___ Entries supplied

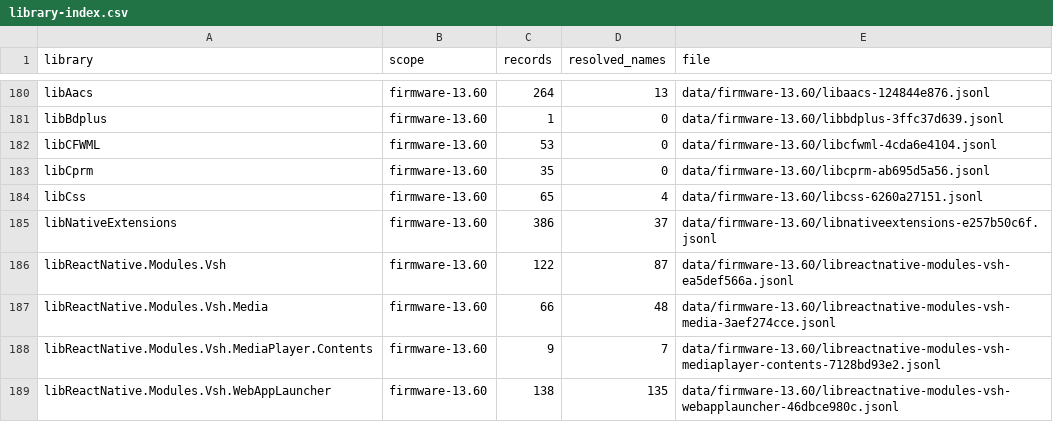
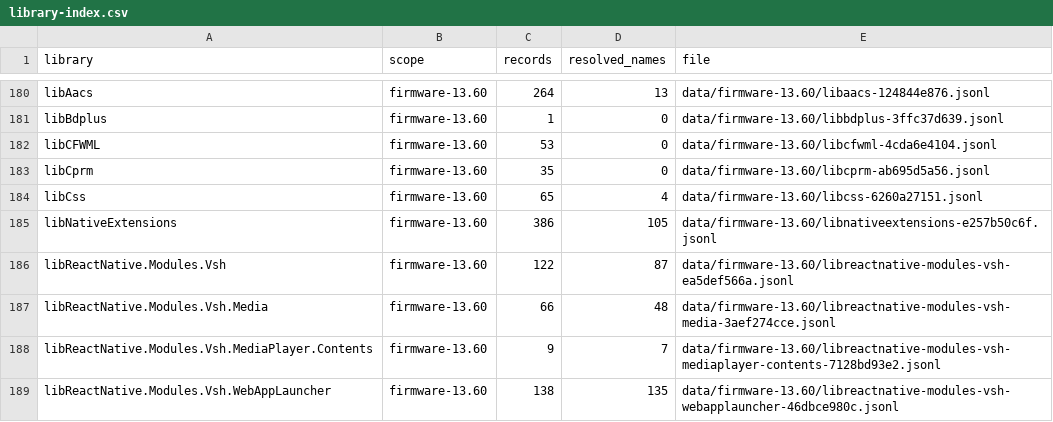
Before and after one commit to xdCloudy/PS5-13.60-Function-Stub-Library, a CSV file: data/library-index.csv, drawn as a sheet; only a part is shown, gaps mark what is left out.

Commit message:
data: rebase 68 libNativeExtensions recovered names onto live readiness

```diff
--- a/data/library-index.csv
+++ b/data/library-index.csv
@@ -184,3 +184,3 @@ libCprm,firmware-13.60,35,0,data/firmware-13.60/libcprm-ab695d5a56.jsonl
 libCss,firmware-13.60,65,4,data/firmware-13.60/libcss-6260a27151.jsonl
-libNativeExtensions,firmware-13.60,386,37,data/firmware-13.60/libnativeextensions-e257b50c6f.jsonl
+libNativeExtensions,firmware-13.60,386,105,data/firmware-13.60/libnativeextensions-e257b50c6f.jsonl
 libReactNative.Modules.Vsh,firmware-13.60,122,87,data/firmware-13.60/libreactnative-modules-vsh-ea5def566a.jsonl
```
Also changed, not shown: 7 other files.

______

_Task directions_. Leave the pictures aside and output each entry exactly as it stands.

_Response to this exercise_.
Before and after one commit to xdCloudy/PS5-13.60-Function-Stub-Library, a CSV file: data/library-index.csv, drawn as a sheet; only a part is shown, gaps mark what is left out.

Commit message:
data: rebase 68 libNativeExtensions recovered names onto live readiness

```diff
--- a/data/library-index.csv
+++ b/data/library-index.csv
@@ -184,3 +184,3 @@ libCprm,firmware-13.60,35,0,data/firmware-13.60/libcprm-ab695d5a56.jsonl
 libCss,firmware-13.60,65,4,data/firmware-13.60/libcss-6260a27151.jsonl
-libNativeExtensions,firmware-13.60,386,37,data/firmware-13.60/libnativeextensions-e257b50c6f.jsonl
+libNativeExtensions,firmware-13.60,386,105,data/firmware-13.60/libnativeextensions-e257b50c6f.jsonl
 libReactNative.Modules.Vsh,firmware-13.60,122,87,data/firmware-13.60/libreactnative-modules-vsh-ea5def566a.jsonl
```
Also changed, not shown: 7 other files.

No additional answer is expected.